February 2019; Eve D. Ackerman; 978-0578425429
ebook, print (358 pages); romance
Though What the Parrot Saw is book four in the High Seas series and I hadn't read the prior ones, I didn't feel as though I was missing anything when the book began. It easily reads as a stand-alone, though it could be that there are minor players in this novel that appeared in earlier ones. We open right away in the brothel where Mattie is convinced to take Oliver, and we don't find out for certain about Mattie's gender for several chapters. Oliver is definitely more open-minded than most men would be in this situation, especially with the way there's discussion of Mattie using him sexually and the implication that Mattie and the madam have had a sexual relationship in the past as well. Her sexuality, like her gender, is simply accepted as whatever-it-is-at-the-moment, which we often don't even see in modern times. These are explicitly clarified as the novel goes on, and Oliver continues to accept that these are facets of Mattie and hold no bearing on the relationship he wants to build with her, which is exceedingly mature of him.

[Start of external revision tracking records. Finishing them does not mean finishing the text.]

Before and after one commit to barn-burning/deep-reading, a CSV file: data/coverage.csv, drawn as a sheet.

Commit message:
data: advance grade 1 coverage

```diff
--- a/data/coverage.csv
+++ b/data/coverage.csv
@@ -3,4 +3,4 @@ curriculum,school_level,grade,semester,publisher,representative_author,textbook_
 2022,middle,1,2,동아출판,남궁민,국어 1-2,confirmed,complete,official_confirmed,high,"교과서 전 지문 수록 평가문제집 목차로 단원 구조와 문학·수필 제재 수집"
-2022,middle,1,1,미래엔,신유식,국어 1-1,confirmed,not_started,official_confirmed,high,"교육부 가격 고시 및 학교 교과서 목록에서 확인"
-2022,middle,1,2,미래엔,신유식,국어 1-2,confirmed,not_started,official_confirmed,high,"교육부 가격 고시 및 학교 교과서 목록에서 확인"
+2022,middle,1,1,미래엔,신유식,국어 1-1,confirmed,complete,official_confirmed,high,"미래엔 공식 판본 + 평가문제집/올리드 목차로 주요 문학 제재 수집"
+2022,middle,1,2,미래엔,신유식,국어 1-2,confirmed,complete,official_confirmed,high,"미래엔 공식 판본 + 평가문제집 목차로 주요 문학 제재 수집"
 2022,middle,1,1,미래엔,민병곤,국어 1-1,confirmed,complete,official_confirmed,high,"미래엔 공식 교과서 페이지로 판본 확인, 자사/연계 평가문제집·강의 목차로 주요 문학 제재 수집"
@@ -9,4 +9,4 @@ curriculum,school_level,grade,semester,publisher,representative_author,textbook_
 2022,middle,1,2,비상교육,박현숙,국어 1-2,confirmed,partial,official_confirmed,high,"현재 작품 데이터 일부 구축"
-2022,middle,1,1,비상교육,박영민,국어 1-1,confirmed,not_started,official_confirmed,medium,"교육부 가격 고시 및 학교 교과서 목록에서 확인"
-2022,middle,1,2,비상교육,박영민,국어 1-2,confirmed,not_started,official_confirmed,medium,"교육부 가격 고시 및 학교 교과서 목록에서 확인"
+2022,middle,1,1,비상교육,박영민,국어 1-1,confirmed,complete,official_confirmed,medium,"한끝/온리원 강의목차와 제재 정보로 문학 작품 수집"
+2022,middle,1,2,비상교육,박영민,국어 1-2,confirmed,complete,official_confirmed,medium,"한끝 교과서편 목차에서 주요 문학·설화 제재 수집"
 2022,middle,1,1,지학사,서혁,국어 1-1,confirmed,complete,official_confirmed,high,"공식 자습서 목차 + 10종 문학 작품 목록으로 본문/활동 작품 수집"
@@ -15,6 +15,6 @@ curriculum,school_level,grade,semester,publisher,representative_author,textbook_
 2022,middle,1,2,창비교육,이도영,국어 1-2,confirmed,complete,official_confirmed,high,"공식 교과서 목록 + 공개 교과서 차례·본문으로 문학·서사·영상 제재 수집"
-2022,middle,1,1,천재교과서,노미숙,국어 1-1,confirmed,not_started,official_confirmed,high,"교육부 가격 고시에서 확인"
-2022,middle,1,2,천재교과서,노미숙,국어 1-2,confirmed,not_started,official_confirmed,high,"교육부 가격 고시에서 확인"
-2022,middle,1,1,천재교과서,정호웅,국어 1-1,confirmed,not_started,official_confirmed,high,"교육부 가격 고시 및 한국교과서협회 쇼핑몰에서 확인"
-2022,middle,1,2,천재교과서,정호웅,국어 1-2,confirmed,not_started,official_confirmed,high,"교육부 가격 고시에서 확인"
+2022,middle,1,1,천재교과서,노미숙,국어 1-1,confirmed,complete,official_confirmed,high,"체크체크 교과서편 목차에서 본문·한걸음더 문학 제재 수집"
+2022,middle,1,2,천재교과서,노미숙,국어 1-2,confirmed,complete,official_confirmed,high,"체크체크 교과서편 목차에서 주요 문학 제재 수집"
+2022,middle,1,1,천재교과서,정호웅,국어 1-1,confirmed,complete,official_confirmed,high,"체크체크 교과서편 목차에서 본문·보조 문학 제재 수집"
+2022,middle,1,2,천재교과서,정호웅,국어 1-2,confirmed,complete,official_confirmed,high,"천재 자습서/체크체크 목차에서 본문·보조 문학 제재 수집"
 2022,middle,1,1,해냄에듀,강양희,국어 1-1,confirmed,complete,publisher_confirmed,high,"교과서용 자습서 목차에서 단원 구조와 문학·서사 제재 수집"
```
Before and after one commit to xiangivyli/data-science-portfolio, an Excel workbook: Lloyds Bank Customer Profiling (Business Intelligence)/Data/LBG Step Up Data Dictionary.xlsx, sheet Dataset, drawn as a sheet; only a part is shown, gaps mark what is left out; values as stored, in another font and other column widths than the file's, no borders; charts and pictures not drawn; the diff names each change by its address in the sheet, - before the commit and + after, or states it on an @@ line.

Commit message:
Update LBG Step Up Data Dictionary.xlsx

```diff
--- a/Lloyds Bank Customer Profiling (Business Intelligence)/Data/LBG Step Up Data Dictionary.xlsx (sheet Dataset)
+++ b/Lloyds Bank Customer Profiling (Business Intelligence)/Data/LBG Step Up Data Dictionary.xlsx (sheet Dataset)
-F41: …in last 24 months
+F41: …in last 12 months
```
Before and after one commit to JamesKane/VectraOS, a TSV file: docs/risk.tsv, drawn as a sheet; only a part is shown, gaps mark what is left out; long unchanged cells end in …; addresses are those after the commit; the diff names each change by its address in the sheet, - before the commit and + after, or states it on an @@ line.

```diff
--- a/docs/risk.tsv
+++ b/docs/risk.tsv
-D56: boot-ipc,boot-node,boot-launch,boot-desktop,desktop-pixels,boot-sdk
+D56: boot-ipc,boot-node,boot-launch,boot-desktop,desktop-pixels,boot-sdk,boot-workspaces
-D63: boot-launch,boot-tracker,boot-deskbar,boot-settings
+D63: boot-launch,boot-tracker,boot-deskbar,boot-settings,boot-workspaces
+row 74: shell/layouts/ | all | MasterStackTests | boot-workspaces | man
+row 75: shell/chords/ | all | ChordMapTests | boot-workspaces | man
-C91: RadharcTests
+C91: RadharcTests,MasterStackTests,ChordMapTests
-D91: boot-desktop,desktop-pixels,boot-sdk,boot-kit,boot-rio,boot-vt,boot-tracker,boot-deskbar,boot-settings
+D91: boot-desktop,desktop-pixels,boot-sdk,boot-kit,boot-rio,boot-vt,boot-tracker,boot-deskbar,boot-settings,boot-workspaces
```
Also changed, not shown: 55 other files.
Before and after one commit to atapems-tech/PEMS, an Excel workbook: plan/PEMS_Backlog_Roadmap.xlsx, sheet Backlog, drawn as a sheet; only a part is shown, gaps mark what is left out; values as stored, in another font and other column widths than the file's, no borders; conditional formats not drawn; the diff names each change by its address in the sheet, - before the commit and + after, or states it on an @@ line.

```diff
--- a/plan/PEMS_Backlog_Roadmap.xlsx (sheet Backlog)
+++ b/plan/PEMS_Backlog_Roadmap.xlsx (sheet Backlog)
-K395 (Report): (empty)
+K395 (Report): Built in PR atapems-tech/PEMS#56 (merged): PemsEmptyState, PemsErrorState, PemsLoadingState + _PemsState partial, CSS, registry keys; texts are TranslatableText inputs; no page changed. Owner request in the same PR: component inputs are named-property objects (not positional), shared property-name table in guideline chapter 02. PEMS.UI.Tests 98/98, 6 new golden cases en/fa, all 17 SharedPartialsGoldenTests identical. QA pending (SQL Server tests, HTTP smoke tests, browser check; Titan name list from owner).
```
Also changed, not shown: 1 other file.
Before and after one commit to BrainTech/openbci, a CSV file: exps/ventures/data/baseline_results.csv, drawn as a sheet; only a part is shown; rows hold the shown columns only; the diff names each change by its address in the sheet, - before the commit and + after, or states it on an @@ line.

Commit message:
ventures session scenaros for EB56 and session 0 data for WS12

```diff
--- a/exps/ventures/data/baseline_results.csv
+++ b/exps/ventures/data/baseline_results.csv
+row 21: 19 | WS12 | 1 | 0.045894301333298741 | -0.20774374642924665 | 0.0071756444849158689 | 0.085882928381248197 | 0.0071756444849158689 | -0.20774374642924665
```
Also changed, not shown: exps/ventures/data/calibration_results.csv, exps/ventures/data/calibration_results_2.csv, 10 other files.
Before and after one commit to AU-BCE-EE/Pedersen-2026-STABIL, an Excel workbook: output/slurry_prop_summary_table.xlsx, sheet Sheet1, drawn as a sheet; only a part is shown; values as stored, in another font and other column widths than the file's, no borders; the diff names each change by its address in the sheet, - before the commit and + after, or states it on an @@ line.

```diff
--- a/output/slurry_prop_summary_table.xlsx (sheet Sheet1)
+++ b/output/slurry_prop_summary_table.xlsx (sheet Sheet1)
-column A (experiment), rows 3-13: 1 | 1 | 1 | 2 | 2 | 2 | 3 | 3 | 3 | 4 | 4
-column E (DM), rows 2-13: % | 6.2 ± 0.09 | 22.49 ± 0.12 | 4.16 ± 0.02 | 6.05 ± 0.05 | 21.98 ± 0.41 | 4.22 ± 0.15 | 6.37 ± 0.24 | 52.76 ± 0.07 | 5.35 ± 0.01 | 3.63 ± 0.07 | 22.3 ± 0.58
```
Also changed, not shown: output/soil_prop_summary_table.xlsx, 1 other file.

There is a lot of action in this book, both of the sword and pistol variety as well as the bedroom variety. At the heart of the action in the middle and later stages of the novel is helping slaves escape, and the description of their treatment and the attitudes of the white slave owners in that period in Florida is not minimized in any way. This gives some context for the conflicts and struggles that they have because it's a question of class, race, lifestyle, and legal issues. None of the concerns are treated lightly, and even the inevitable happily ever after ending has to be negotiated. It's in a way believable and a little authorial maneuvering, but it fits the romance and relationship very well.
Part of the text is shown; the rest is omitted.